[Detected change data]
::::::

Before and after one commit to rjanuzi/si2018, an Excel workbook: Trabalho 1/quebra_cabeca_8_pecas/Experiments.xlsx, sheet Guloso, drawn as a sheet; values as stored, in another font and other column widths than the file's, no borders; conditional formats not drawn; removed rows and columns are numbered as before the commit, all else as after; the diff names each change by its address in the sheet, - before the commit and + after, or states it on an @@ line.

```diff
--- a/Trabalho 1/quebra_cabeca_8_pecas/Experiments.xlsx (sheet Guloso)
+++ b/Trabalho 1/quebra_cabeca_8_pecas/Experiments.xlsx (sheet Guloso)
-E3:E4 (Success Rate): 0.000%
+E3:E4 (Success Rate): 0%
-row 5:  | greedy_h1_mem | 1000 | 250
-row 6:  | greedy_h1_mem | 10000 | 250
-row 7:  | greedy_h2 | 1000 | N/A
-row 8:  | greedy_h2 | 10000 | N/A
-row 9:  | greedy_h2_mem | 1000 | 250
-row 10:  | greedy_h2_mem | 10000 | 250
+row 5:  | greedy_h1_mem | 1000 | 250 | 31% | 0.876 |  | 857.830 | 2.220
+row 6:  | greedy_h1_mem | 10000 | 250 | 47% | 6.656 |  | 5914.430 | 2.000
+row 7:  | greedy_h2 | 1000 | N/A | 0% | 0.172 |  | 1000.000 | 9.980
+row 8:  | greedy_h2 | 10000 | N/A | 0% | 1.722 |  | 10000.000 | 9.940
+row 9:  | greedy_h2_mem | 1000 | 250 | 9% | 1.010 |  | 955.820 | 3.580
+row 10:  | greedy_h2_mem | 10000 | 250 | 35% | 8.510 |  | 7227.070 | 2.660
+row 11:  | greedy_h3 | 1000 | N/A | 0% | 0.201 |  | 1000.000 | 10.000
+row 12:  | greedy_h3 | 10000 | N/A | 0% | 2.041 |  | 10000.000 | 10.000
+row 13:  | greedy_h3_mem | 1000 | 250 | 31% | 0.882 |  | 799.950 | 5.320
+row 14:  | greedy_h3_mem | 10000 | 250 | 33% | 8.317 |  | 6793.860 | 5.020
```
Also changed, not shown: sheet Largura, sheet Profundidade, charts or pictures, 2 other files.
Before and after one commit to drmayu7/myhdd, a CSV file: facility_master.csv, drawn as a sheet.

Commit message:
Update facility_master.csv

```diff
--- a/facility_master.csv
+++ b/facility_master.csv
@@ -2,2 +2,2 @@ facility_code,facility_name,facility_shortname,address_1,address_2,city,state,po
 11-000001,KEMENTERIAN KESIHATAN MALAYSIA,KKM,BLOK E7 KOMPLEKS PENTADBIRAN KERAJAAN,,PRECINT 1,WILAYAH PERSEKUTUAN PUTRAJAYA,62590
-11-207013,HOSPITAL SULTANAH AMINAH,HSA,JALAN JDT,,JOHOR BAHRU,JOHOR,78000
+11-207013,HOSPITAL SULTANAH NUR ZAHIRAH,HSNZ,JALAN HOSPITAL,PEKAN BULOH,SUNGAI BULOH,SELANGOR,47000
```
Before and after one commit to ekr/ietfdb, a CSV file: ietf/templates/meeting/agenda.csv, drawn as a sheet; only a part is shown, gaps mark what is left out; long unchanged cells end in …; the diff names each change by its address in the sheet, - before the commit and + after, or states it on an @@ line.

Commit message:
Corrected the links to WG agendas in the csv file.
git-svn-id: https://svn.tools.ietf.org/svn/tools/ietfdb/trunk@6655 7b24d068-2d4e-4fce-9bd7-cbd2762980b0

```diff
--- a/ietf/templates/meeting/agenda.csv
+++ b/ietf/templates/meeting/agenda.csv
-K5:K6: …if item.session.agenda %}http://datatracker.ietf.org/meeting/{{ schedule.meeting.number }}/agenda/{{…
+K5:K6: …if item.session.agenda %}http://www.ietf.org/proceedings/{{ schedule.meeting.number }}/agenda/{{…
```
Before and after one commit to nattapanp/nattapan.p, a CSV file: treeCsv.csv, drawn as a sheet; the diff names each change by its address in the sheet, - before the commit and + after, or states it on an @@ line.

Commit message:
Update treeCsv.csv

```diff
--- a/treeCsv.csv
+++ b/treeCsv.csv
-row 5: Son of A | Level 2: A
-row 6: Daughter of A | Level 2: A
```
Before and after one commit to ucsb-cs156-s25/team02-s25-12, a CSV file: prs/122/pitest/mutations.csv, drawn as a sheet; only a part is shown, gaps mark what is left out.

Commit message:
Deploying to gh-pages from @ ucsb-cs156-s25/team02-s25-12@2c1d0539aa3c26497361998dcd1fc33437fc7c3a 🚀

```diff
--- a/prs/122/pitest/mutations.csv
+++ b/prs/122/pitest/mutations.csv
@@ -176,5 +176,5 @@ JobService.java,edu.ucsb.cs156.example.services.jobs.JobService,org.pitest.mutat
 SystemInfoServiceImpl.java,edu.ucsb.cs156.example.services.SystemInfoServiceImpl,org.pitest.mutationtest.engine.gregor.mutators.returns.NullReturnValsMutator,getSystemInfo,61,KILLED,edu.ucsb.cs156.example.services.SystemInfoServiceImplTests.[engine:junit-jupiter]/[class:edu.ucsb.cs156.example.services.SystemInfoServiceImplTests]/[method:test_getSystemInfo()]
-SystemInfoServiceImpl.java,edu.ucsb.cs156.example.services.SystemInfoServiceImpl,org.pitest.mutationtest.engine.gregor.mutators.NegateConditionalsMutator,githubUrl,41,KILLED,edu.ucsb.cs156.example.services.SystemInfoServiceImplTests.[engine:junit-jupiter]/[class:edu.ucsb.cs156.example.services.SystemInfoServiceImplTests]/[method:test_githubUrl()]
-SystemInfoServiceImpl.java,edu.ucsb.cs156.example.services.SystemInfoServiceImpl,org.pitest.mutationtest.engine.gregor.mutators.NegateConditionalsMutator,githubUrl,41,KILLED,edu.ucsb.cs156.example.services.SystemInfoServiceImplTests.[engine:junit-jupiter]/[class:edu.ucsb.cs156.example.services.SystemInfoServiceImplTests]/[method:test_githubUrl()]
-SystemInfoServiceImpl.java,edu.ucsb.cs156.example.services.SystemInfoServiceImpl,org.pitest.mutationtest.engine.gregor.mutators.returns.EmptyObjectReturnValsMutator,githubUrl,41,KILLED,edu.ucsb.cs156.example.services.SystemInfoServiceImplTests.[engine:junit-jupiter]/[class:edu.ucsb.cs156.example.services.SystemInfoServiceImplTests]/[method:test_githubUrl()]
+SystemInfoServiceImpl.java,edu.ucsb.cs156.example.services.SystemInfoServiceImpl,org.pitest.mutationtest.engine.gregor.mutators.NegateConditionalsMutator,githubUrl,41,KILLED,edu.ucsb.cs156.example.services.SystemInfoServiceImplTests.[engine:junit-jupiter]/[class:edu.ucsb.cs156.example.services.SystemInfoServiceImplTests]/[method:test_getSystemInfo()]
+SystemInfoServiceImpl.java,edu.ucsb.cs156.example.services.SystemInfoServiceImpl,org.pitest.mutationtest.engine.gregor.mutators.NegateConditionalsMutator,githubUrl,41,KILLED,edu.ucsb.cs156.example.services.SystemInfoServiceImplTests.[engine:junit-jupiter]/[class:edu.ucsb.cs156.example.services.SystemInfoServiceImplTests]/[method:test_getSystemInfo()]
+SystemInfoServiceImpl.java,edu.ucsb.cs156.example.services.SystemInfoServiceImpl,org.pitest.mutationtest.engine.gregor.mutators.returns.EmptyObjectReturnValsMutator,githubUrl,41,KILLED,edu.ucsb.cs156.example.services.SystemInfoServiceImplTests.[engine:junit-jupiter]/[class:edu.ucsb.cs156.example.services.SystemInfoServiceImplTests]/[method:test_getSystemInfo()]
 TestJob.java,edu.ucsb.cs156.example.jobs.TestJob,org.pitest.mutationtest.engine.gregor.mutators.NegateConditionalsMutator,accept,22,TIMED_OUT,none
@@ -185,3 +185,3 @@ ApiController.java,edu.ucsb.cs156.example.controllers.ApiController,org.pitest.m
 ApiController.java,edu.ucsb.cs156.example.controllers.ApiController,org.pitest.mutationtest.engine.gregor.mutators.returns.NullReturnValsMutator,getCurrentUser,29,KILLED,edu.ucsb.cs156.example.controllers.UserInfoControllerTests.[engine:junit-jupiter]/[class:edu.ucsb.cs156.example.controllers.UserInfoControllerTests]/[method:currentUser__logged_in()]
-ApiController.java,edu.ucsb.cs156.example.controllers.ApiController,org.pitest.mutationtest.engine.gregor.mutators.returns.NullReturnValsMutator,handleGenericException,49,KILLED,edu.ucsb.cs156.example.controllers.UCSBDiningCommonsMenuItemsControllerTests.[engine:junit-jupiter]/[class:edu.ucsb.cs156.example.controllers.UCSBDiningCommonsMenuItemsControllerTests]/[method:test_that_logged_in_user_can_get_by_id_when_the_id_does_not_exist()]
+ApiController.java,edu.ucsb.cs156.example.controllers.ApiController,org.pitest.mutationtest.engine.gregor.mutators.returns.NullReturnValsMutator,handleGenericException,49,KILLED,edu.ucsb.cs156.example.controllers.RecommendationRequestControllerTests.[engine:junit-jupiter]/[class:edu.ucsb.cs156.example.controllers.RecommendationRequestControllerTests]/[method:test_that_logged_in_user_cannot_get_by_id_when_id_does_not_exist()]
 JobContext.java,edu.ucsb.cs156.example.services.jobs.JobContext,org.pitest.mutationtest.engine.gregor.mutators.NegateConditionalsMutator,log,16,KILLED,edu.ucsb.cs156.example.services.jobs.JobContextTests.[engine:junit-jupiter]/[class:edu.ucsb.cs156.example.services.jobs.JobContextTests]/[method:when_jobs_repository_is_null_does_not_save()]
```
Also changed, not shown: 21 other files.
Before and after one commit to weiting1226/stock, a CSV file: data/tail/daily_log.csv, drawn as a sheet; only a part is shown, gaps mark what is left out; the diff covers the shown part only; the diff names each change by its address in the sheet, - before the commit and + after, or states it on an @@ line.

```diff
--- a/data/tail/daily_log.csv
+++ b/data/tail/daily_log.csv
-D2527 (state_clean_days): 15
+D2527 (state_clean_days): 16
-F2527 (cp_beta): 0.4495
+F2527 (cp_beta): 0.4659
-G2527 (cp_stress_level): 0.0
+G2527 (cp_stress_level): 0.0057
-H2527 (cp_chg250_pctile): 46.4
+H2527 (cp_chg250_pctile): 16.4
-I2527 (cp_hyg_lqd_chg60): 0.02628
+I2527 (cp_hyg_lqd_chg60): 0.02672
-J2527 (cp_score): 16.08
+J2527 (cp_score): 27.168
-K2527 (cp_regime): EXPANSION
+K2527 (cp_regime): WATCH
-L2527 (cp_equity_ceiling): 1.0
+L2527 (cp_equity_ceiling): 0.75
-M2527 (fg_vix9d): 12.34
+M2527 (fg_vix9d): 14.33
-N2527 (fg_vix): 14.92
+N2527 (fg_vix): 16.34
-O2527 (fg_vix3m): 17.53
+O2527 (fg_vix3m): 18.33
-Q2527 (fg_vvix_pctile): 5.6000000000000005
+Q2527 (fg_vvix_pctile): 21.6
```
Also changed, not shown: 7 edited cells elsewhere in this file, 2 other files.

::::::

Your answer should be the lines of the records that include the word "Rate".

* **ANSWER BOX**:
-E3:E4 (Success Rate): 0.000%
+E3:E4 (Success Rate): 0%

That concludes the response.